- eliminating Republicans
- invoking a severe carbon tax
- convincing the populace to minimize the usage of fossil fuels
Wednesday, May 20, 2015
New York Times columnist Joe Nocera (left) in his op-ed column today entitled, A Geoengineered Planet, alerted me to a new book, Climate Shock, by Gernot Wagner of the Environmental Defense Fund and Martin Weitzman of Harvard. Wagner teaches at Columbia and graduated from Harvard and Stanford as an economist. Weitzman is a product of MIT, Stanford and Swarthmore, and is highly respected in his field of environmental economics. Wagner is the younger guy.
If you had a 10 percent chance of having a fatal car accident, you'd take necessary precautions. If your finances had a 10 percent chance of suffering a severe loss, you'd reevaluate your assets. So if we know the world is warming and there's a 10 percent chance this might eventually lead to a catastrophe beyond anything we could imagine, why aren't we doing more about climate change right now? We insure our lives against an uncertain future--why not our planet?
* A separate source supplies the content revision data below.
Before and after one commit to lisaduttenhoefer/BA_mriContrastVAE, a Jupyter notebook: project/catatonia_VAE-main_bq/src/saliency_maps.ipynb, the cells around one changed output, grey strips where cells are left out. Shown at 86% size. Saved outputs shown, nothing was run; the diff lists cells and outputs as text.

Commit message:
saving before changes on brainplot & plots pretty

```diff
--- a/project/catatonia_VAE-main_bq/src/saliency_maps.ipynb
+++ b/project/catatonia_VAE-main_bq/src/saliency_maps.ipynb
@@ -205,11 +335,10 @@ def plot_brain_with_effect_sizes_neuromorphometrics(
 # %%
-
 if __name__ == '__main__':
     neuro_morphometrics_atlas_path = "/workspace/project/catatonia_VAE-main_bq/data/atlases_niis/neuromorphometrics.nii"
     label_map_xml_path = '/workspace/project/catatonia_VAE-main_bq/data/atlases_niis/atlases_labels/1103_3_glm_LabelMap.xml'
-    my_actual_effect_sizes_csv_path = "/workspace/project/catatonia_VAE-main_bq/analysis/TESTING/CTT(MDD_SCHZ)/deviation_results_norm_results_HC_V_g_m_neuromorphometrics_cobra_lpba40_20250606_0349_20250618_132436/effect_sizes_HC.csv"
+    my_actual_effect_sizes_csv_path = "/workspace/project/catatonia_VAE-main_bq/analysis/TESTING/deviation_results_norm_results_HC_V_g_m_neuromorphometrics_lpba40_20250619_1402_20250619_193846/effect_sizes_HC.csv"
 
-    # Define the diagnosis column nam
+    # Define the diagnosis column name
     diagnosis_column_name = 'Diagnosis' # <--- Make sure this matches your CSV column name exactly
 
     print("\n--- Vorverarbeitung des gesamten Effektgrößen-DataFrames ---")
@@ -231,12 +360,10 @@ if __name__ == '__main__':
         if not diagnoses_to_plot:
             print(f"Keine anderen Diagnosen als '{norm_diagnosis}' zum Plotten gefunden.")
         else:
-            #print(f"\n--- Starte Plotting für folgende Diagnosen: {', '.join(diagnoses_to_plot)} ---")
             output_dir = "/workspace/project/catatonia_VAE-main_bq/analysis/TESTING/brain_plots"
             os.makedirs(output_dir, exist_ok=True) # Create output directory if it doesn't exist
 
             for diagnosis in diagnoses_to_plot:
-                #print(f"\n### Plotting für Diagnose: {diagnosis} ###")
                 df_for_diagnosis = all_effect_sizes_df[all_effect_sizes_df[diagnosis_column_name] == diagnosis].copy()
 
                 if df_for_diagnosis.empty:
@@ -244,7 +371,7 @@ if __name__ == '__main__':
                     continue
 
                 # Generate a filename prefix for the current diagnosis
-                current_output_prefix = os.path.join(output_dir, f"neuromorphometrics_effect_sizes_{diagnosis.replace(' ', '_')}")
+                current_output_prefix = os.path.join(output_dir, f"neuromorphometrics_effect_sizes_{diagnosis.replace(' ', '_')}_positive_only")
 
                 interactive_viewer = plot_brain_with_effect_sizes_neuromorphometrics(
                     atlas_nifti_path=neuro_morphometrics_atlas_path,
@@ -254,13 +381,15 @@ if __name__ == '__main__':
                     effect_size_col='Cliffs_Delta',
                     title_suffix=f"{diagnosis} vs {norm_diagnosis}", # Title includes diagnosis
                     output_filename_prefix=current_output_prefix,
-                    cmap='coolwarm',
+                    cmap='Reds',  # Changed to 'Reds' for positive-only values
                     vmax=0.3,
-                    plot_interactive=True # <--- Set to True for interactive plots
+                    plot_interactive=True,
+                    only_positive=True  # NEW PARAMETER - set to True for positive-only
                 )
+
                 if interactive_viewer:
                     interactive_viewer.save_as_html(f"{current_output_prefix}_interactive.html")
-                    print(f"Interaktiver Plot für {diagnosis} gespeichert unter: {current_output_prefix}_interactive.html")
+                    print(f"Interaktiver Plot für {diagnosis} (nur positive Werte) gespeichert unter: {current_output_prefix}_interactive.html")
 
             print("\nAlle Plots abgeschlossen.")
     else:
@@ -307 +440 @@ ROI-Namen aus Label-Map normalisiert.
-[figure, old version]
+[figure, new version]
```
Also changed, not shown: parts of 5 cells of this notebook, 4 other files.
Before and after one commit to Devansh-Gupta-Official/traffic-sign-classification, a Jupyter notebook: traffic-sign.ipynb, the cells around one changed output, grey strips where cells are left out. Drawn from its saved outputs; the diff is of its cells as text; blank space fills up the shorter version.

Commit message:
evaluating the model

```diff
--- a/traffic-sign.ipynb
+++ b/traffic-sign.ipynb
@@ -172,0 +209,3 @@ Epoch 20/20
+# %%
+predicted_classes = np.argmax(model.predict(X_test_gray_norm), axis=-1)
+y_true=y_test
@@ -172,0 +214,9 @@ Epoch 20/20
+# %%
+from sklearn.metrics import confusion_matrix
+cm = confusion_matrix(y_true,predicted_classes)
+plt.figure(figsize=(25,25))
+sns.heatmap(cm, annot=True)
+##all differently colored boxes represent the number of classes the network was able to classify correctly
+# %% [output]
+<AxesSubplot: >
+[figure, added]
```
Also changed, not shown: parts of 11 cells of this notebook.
There are many ways to reduce climate warming, and among the popular ones include:
Frankly, since the later 1990's FEWER Americans today now think global warming will pose a serious threat in their lifetime:
So people are just not getting it and numbers 1 to 3 are just not happening, so let me today address geoengineering, a concept being advocated in Climate Shock. Seven years ago the Huffington Post published my Geoengineering of Climate Change. Let me keep this posting very short (but it will take you an hour if you wish to analyze my four HuffPo's referenced today) and just quote the final paragraph, a sentiment favored by the two above authors:
Before anyone gets too irrational, let me underscore that no one, not even the most extreme supporter, is even suggesting that anything of any magnitude be initiated today. It wouldn't hurt, though, to set aside a small amount, perhaps 1% of the global change budget, to comprehensively study the more reasonable suggestions, especially reviewing the environmental implications, so that if that one in a hundred chance that a perfect global heating storm (as, perchance, depicted in The Venus Syndrome chapter of SIMPLE SOLUTIONS for Planet Earth) actually happens, we will have a few rational emergency options worthy of consideration. (That second visual just above comes from an article on 10 geoengineering ways to save the world.)